Just look at what is already happening in city after city across the United States.

In a new article entitled “City of Ruins“, Chris Hedges does an amazing job of documenting the horrific decline of the city of Camden, New Jersey. Hedges estimates that the real rate of unemployment in Camden is somewhere around 30 to 40 percent, and he makes it sound like nobody in their right mind would want to live there now….

Camden is where those discarded as human refuse are dumped, along with the physical refuse of postindustrial America.

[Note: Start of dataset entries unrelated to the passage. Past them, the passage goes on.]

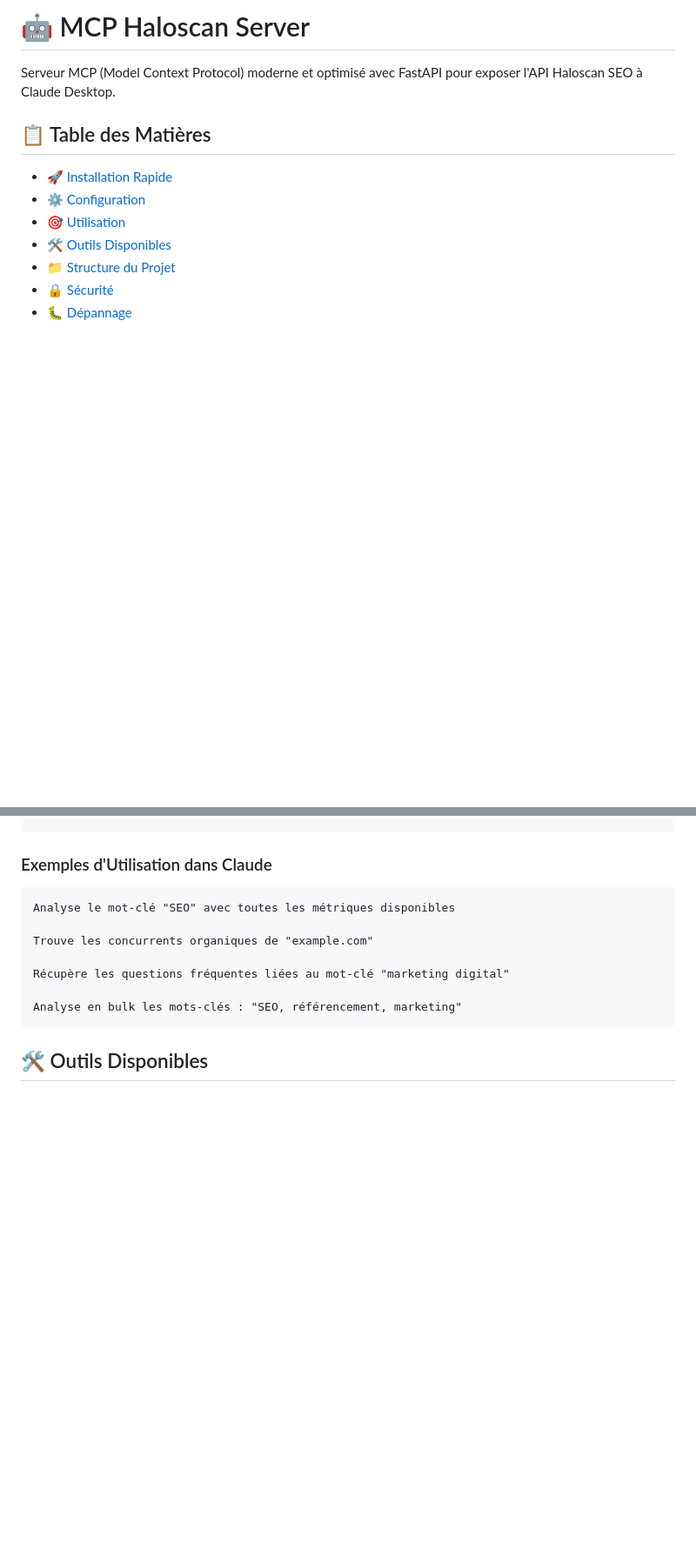
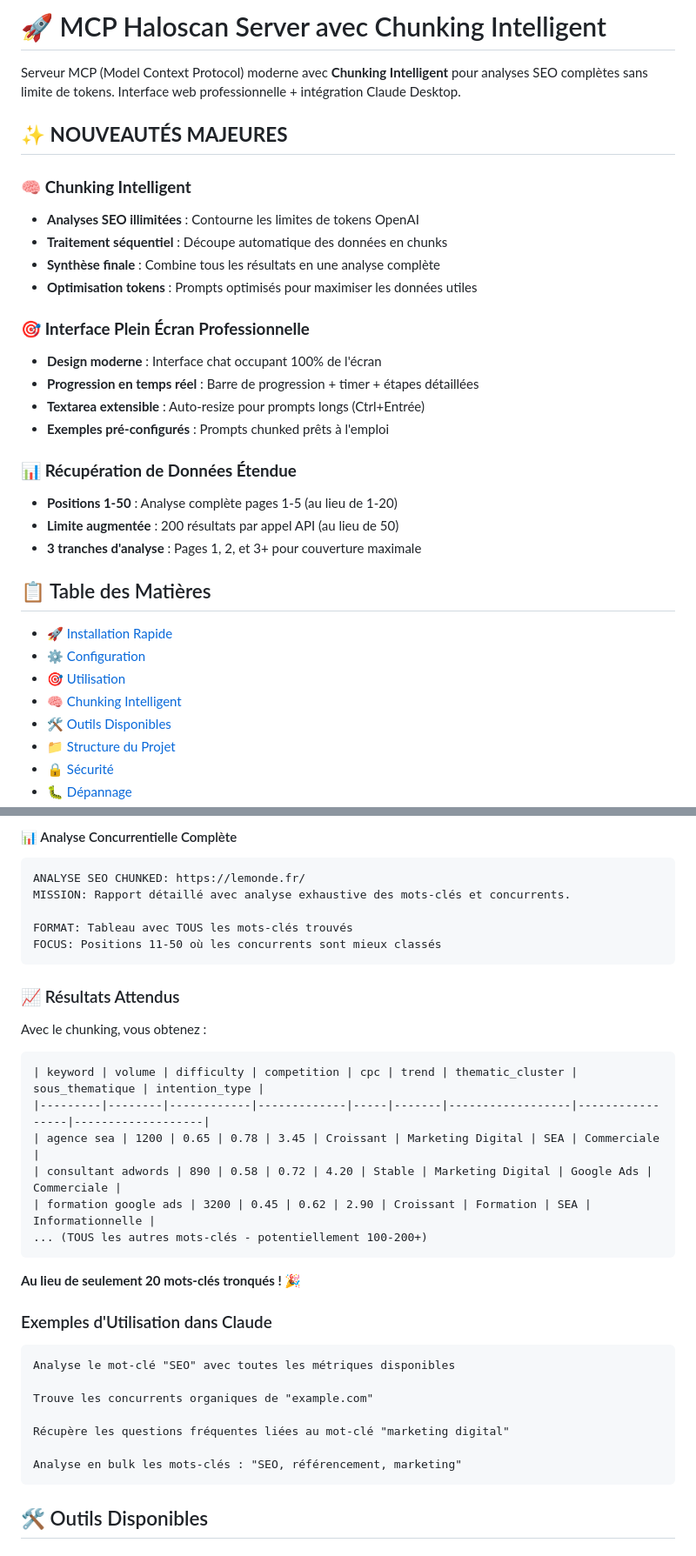
Before and after one commit to franckuche/mcp-seo, a Markdown page: README.md, 2 parts joined by grey strips. Shown: that part at 87% size. Rendered like a GitHub page; blank space fills up the shorter version.

````diff
--- a/README.md
+++ b/README.md
@@ -1,12 +1,32 @@
-# 🤖 MCP Haloscan Server
+# 🚀 MCP Haloscan Server avec Chunking Intelligent
 
-Serveur MCP (Model Context Protocol) moderne et optimisé avec FastAPI pour exposer l'API Haloscan SEO à Claude Desktop.
+Serveur MCP (Model Context Protocol) moderne avec **Chunking Intelligent** pour analyses SEO complètes sans limite de tokens. Interface web professionnelle + intégration Claude Desktop.
+
+## ✨ **NOUVEAUTÉS MAJEURES**
+
+### 🧠 **Chunking Intelligent**
+- **Analyses SEO illimitées** : Contourne les limites de tokens OpenAI
+- **Traitement séquentiel** : Découpe automatique des données en chunks
+- **Synthèse finale** : Combine tous les résultats en une analyse complète
+- **Optimisation tokens** : Prompts optimisés pour maximiser les données utiles
+
+### 🎯 **Interface Plein Écran Professionnelle**
+- **Design moderne** : Interface chat occupant 100% de l'écran
+- **Progression en temps réel** : Barre de progression + timer + étapes détaillées
+- **Textarea extensible** : Auto-resize pour prompts longs (Ctrl+Entrée)
+- **Exemples pré-configurés** : Prompts chunked prêts à l'emploi
+
+### 📊 **Récupération de Données Étendue**
+- **Positions 1-50** : Analyse complète pages 1-5 (au lieu de 1-20)
+- **Limite augmentée** : 200 résultats par appel API (au lieu de 50)
+- **3 tranches d'analyse** : Pages 1, 2, et 3+ pour couverture maximale
 
 ## 📋 Table des Matières
 
 - [🚀 Installation Rapide](#-installation-rapide)
 - [⚙️ Configuration](#️-configuration)
 - [🎯 Utilisation](#-utilisation)
+- [🧠 Chunking Intelligent](#-chunking-intelligent)
 - [🛠️ Outils Disponibles](#️-outils-disponibles)
 - [📁 Structure du Projet](#-structure-du-projet)
 - [🔒 Sécurité](#-sécurité)
@@ -136,3 +207,26 @@ python main.py mcp
+#### 📊 Analyse Concurrentielle Complète
+```
+ANALYSE SEO CHUNKED: https://lemonde.fr/
+MISSION: Rapport détaillé avec analyse exhaustive des mots-clés et concurrents.
+
+FORMAT: Tableau avec TOUS les mots-clés trouvés
+FOCUS: Positions 11-50 où les concurrents sont mieux classés
+```
+
+### 📈 Résultats Attendus
+
+Avec le chunking, vous obtenez :
+
+```markdown
+| keyword | volume | difficulty | competition | cpc | trend | thematic_cluster | sous_thematique | intention_type |
+|---------|--------|------------|-------------|-----|-------|------------------|-----------------|-------------------|
+| agence sea | 1200 | 0.65 | 0.78 | 3.45 | Croissant | Marketing Digital | SEA | Commerciale |
+| consultant adwords | 890 | 0.58 | 0.72 | 4.20 | Stable | Marketing Digital | Google Ads | Commerciale |
+| formation google ads | 3200 | 0.45 | 0.62 | 2.90 | Croissant | Formation | SEA | Informationnelle |
+... (TOUS les autres mots-clés - potentiellement 100-200+)
+```
+
+**Au lieu de seulement 20 mots-clés tronqués ! 🎉**
 
 ### Exemples d'Utilisation dans Claude
 
````
Also changed, not shown: other parts of README.md (+56 -5 lines).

A sprawling sewage treatment plant on forty acres of riverfront land processes 58 million gallons of wastewater a day for Camden County. The stench of sewage lingers in the streets. There is a huge trash-burning plant that releases noxious clouds, a prison, a massive cement plant and mountains of scrap metal feeding into a giant shredder. The city is scarred with several thousand decaying abandoned row houses; the skeletal remains of windowless brick factories and gutted gas stations; overgrown vacant lots filled with garbage and old tires; neglected, weed-filled cemeteries; and boarded-up store fronts.

Gangs have stepped into the gaping void left by industry. In Camden today, drugs and prostitution are two of the only viable businesses left – especially for those who cannot find employment anywhere else. The following is how Hedges describes the current state of affairs….

There are perhaps a hundred open-air drug markets, most run by gangs like the Bloods, the Latin Kings, Los Nietos and MS-13. Knots of young men in black leather jackets and baggy sweatshirts sell weed and crack to clients, many of whom drive in from the suburbs. The drug trade is one of the city’s few thriving businesses. A weapon, police say, is never more than a few feet away, usually stashed behind a trash can, in the grass or on a porch.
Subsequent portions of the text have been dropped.